▸ What is being asked
Print the line where "Partition --> Owner[Silo" occurs and every line that follows it in the data below, ending with the last line, precisely as written.

▸ Material for this task
-*-*-

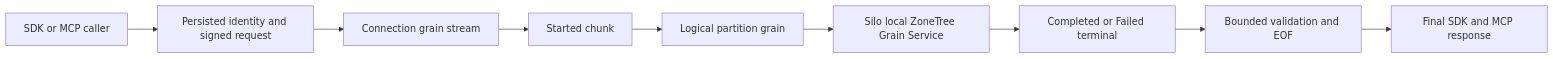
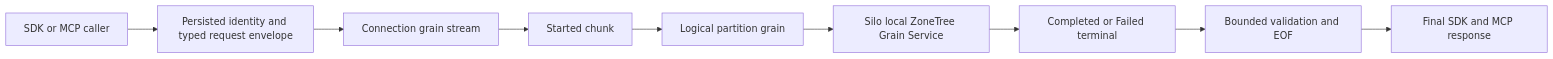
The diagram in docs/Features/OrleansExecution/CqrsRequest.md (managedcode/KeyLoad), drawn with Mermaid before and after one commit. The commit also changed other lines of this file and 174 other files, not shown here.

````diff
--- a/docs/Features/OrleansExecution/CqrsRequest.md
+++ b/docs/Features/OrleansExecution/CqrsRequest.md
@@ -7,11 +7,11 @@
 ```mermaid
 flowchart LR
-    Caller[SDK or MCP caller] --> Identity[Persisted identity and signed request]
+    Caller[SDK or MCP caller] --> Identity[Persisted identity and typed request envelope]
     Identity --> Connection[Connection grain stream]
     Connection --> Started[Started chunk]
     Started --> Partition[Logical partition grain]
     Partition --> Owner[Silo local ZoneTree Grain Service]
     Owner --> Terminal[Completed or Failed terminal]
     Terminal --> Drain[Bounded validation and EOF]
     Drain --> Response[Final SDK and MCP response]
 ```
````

-*-*-

▸ Problem solution
     Partition --> Owner[Silo local ZoneTree Grain Service]
     Owner --> Terminal[Completed or Failed terminal]
     Terminal --> Drain[Bounded validation and EOF]
     Drain --> Response[Final SDK and MCP response]
 ```
````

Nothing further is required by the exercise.